A year after surprising victory, Peltola a popular target in Congress

Spending 9/11 with Biden, being top target of GOP now part of job while dealing with family matters.

A year after her rise from obscurity to global political celebrity as the first Alaska Native elected to Congress, Mary Peltola has again been keeping a low profile in recent weeks.

Peltola, 50, skipped public events during a three-day visit to Juneau earlier this month, instead spending much of the time visiting her 17-year-old son — one of seven children in her family — who attends Yaakoosgé Daakahídi High School. She departed on a Friday afternoon for her hometown of Bethel, to help store some family boats with harsh fall weather approaching.

Then four days later, after she returned to Washington, D.C., aboard Air Force One with President Biden following a Sept. 11 ceremony in Anchorage, her husband Eugene “Buzzy” Peltola Jr. was involved in a fatal crash as the lone pilot of a small plane in a remote part of western Alaska. He died early the next morning, Sept. 13, with the congresswoman immediately returning home and her office issuing statements asking people to respect the family’s privacy.

Speaker of the House Nancy Pelosi of Calif., left, administers the House oath of office to Rep. Mary Peltola, D-Alaska, standing next to her husband Eugene “Buzzy” Peltola Jr., center, during a ceremonial swearing-in on Capitol Hill in Washington, Tuesday, Sept. 13, 2022. Peltola’s husband Eugene died in an airplane crash in Western Alaska on Sept. 13, 2023. (AP Photo/Jose Luis Magana, File)

Speaker of the House Nancy Pelosi of Calif., left, administers the House oath of office to Rep. Mary Peltola, D-Alaska, standing next to her husband Eugene “Buzzy” Peltola Jr., center, during a ceremonial swearing-in on Capitol Hill in Washington, Tuesday, Sept. 13, 2022. Peltola’s husband Eugene died in an airplane crash in Western Alaska on Sept. 13, 2023. (AP Photo/Jose Luis Magana, File)

Days earlier, during an interview at the Empire’s office discussing her first year in Congress, Peltola discussed how she was adapting with her husband to spending much of their time in the nation’s capital rather than the remote hometown where they spent so many years, noting “I’ve got an apartment now, (and) I’ve got clothes and a freezer full of food.”

“My husband and I were so elated when we found the Safeway,” she said when asked if she had any regular stores, restaurants or other favored establishments yet. “It’s a few blocks away from our house. And before that I had been going to Whole Foods and Trader Joe’s, and we felt like we were in a foreign country. Because like I don’t even recognize the brands that Trader Joe’s has it really feels like a foreign country when you’re shopping there. A favorite restaurant I like is the Thai place right next to the (National Republican Club of Capitol Hill). Coincidentally, it’s really close to my office.”

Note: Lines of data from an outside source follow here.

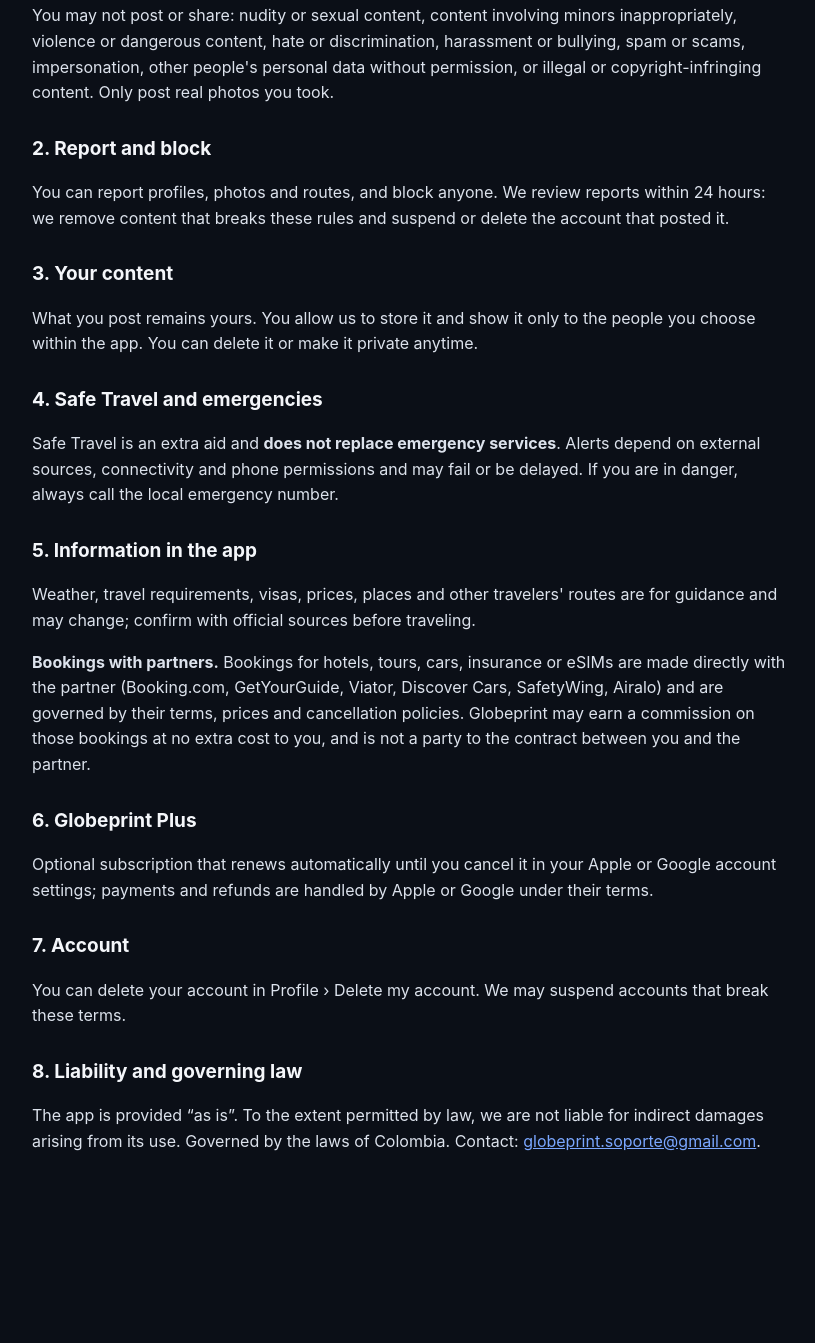
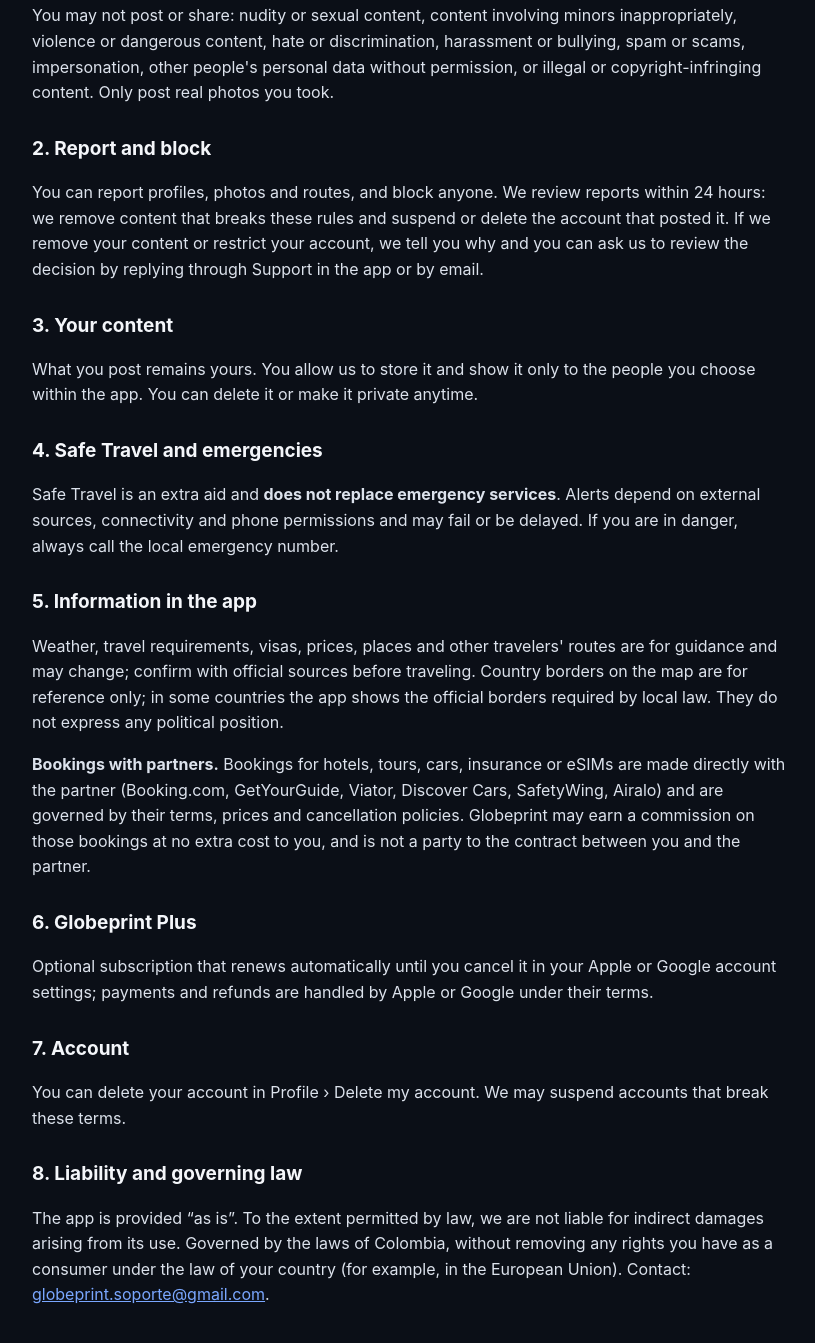
Before and after one commit to Globeprint/globeprint-legal, a plain HTML site: page terms-en.html in a window 1280 px wide. Shown: the part 301-1644 px from the top of the page, without its empty margins (228-1043 px from the left). Before the commit the page ends 1531 px from the top, so only its background shows below. Drawn offline with Linux system fonts and the light colour scheme.

Commit message:
Terms (EN): consumer rights, moderation review and borders

```diff
--- a/terms-en.html
+++ b/terms-en.html
@@ -5,11 +5,11 @@ p,li{color:#DCE2EC}small,.muted{color:var(--muted)}a{color:#7AA7FF}.card{backgro
 nav{display:flex;gap:14px;flex-wrap:wrap;margin-bottom:22px;font-size:14px}</style></head><body><main><nav><a href="index.html">Globeprint</a><a href="privacy-en.html">Privacy</a><a href="terms-en.html">Terms</a><a href="delete-account-en.html">Delete account</a><a href="privacy.html">Español</a></nav><h1>Terms of use and community guidelines</h1><p class="muted">Last updated: November 12, 2026</p>
 <p>By using Globeprint you accept these terms. The app is provided by Zeiler Odair Cubillos Rincon, an individual based in Bogotá, Colombia.</p>
 <h2>1. Community guidelines: zero tolerance</h2><p>You may not post or share: nudity or sexual content, content involving minors inappropriately, violence or dangerous content, hate or discrimination, harassment or bullying, spam or scams, impersonation, other people's personal data without permission, or illegal or copyright-infringing content. Only post real photos you took.</p>
-<h2>2. Report and block</h2><p>You can report profiles, photos and routes, and block anyone. We review reports within 24 hours: we remove content that breaks these rules and suspend or delete the account that posted it.</p>
+<h2>2. Report and block</h2><p>You can report profiles, photos and routes, and block anyone. We review reports within 24 hours: we remove content that breaks these rules and suspend or delete the account that posted it. If we remove your content or restrict your account, we tell you why and you can ask us to review the decision by replying through Support in the app or by email.</p>
 <h2>3. Your content</h2><p>What you post remains yours. You allow us to store it and show it only to the people you choose within the app. You can delete it or make it private anytime.</p>
 <h2>4. Safe Travel and emergencies</h2><p>Safe Travel is an extra aid and <b>does not replace emergency services</b>. Alerts depend on external sources, connectivity and phone permissions and may fail or be delayed. If you are in danger, always call the local emergency number.</p>
-<h2>5. Information in the app</h2><p>Weather, travel requirements, visas, prices, places and other travelers' routes are for guidance and may change; confirm with official sources before traveling.</p>
+<h2>5. Information in the app</h2><p>Weather, travel requirements, visas, prices, places and other travelers' routes are for guidance and may change; confirm with official sources before traveling. Country borders on the map are for reference only; in some countries the app shows the official borders required by local law. They do not express any political position.</p>
 <p><b>Bookings with partners.</b> Bookings for hotels, tours, cars, insurance or eSIMs are made directly with the partner (Booking.com, GetYourGuide, Viator, Discover Cars, SafetyWing, Airalo) and are governed by their terms, prices and cancellation policies. Globeprint may earn a commission on those bookings at no extra cost to you, and is not a party to the contract between you and the partner.</p>
 <h2>6. Globeprint Plus</h2><p>Optional subscription that renews automatically until you cancel it in your Apple or Google account settings; payments and refunds are handled by Apple or Google under their terms.</p>
 <h2>7. Account</h2><p>You can delete your account in Profile › Delete my account. We may suspend accounts that break these terms.</p>
-<h2>8. Liability and governing law</h2><p>The app is provided “as is”. To the extent permitted by law, we are not liable for indirect damages arising from its use. Governed by the laws of Colombia. Contact: <a href="mailto:globeprint.soporte@gmail.com">globeprint.soporte@gmail.com</a>.</p></main></body></html>
+<h2>8. Liability and governing law</h2><p>The app is provided “as is”. To the extent permitted by law, we are not liable for indirect damages arising from its use. Governed by the laws of Colombia, without removing any rights you have as a consumer under the law of your country (for example, in the European Union). Contact: <a href="mailto:globeprint.soporte@gmail.com">globeprint.soporte@gmail.com</a>.</p></main></body></html>
```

A week after her husband’s death, statements resumed on Peltola’s social media pages and her congressional press office on matters ranging from national standards for fisheries management to free health care coverage available for post-9/11 combat veterans. She’s also having to refocus on one of the biggest national battles since her arrival in Congress, as a budget stalemate fueled largely by Republicans in the House majority is threatening a shutdown of the federal government at the end of the month.

Peltola, after joining Biden for the Sept. 11 event at Joint Base Elmendorf-Richardson in Anchorage, stated in a press release she discussed issues such as “Alaska’s role in Pacific Rim strategy and energy markets” with the president during the flight on Air Force One afterward. But despite that show of unity, she is also at odds with the administration on some such issues, including Biden canceling remaining oil leases in the Alaska National Wildlife Refuge.

Furthermore, as the first Democrat elected to Alaska’s lone House seat in 50 years, her seat is among the most targeted by the Republican National Committee as she seeks a second full term. Opponents are alreasy attacking her voting record, alliances with other politicians and relatively high absentee rate for floor votes.

In her favor is she remains the most popular statewide politician in Alaska, according to a tracking survey showing her approval rating has changed little during the past year.

U.S. Rep. Mary Peltola (right), D-Alaska, meets with Central Council of the Tlingit and Haida Indian Tribes of Alaska President Richard Chalyee Éesh Peterson, along with other tribal officials, on Sept. 8 during a visit to Juneau. (Photo courtesy of Tlingit and Haida)

U.S. Rep. Mary Peltola (right), D-Alaska, meets with Central Council of the Tlingit and Haida Indian Tribes of Alaska President Richard Chalyee Éesh Peterson, along with other tribal officials, on Sept. 8 during a visit to Juneau. (Photo courtesy of Tlingit and Haida)

Local-level family time and politics

Peltola — who staged a handful of public appearances while running for Congress in a special election last summer and then in the general election last fall — made no such appearances during her trip to Juneau earlier this month. Instead she spent the evening of her arrival at a private fundraiser with a who’s-who of local politicos that featured other three members of the U.S. House from California and Michigan, and other portions of the visit meeting privately with local leaders and activists when not spending time with her son.

“Out of all my kids he’s the one I ended up spending the least amount of time with because he lives in Juneau,” Peltola said.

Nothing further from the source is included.